Segment Start: Entries supplied

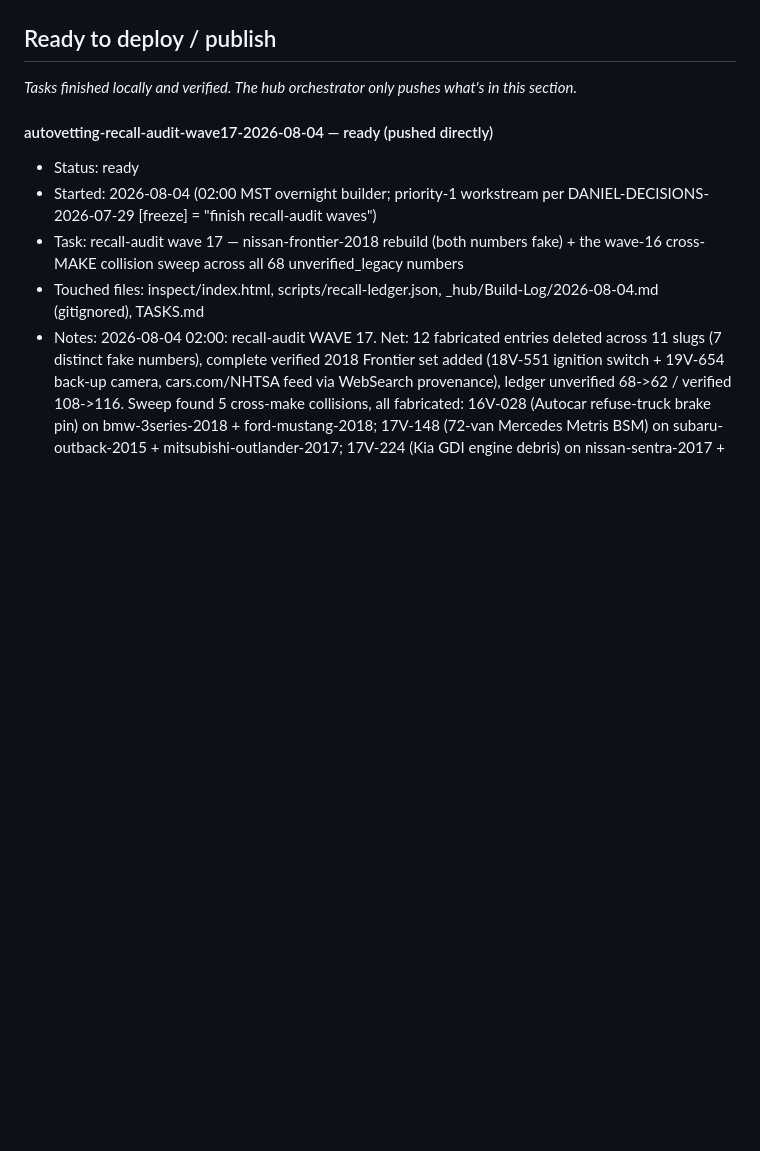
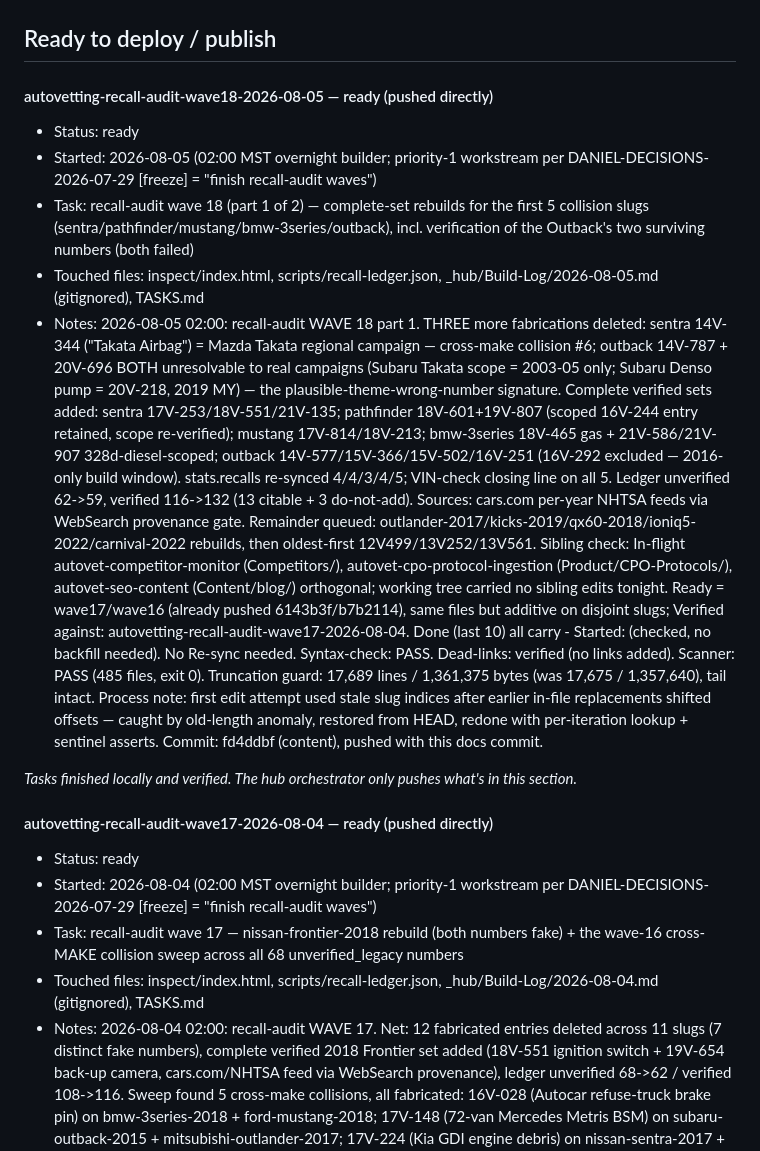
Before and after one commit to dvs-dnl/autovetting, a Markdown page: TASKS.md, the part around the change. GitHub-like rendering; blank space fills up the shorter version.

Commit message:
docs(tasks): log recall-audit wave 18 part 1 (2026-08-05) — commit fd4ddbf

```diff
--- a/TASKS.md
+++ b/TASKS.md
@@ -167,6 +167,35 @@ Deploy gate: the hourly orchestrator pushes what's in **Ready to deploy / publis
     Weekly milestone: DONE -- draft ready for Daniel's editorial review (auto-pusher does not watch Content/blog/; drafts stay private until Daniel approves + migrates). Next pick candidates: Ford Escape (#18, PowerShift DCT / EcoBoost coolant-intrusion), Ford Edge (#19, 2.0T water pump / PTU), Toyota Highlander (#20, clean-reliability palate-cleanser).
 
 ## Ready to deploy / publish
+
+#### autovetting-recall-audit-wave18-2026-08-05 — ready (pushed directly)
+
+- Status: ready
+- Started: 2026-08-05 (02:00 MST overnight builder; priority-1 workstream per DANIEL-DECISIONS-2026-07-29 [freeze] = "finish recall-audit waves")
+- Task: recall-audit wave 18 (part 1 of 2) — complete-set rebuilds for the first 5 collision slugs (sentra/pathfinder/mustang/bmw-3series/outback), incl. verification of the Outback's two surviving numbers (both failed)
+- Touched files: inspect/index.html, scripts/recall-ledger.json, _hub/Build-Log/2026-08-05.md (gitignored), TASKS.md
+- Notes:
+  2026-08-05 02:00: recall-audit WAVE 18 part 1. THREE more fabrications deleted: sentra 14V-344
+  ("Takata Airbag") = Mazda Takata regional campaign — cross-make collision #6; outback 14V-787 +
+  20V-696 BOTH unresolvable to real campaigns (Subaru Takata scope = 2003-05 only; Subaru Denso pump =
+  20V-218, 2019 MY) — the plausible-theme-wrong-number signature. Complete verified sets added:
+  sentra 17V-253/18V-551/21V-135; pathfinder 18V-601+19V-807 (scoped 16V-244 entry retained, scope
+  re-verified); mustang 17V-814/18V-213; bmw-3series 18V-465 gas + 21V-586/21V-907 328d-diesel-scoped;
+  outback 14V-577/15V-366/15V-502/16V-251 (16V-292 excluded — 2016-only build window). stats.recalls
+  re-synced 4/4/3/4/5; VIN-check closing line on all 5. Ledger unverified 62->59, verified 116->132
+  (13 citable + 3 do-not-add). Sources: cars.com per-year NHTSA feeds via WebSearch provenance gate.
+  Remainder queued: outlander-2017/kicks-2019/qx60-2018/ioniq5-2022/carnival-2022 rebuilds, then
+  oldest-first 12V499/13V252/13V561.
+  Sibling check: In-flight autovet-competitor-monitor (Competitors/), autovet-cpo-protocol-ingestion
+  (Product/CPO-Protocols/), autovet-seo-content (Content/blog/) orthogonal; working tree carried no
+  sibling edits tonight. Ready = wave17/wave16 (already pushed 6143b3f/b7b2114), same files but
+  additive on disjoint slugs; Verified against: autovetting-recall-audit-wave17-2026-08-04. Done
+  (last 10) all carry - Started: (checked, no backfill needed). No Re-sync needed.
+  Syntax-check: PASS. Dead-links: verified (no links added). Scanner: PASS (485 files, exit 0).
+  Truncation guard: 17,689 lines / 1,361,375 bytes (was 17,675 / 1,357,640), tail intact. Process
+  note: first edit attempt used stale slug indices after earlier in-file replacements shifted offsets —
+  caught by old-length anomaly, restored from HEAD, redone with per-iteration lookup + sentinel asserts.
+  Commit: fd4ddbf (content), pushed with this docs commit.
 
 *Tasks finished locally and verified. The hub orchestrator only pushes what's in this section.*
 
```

Segment End: Entries supplied
Segment Start: Entries supplied

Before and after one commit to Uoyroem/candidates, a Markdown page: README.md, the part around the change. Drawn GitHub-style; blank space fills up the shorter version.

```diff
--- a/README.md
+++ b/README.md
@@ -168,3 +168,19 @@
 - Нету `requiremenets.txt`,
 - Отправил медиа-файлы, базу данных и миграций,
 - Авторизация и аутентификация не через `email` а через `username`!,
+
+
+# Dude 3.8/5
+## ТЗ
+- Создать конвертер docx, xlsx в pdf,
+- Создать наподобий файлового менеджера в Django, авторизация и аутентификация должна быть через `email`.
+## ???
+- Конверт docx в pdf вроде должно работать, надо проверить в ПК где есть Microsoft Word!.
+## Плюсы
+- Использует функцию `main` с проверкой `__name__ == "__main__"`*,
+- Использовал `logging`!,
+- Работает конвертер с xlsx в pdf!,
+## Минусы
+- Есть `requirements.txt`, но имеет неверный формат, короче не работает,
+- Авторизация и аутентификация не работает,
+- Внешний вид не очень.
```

Segment End: Entries supplied

• **Task goal**:
Check each line of the data above for the word "аутентификация" and say how many lines contain it, giving nothing besides the number.

• **Finished exercise**:
3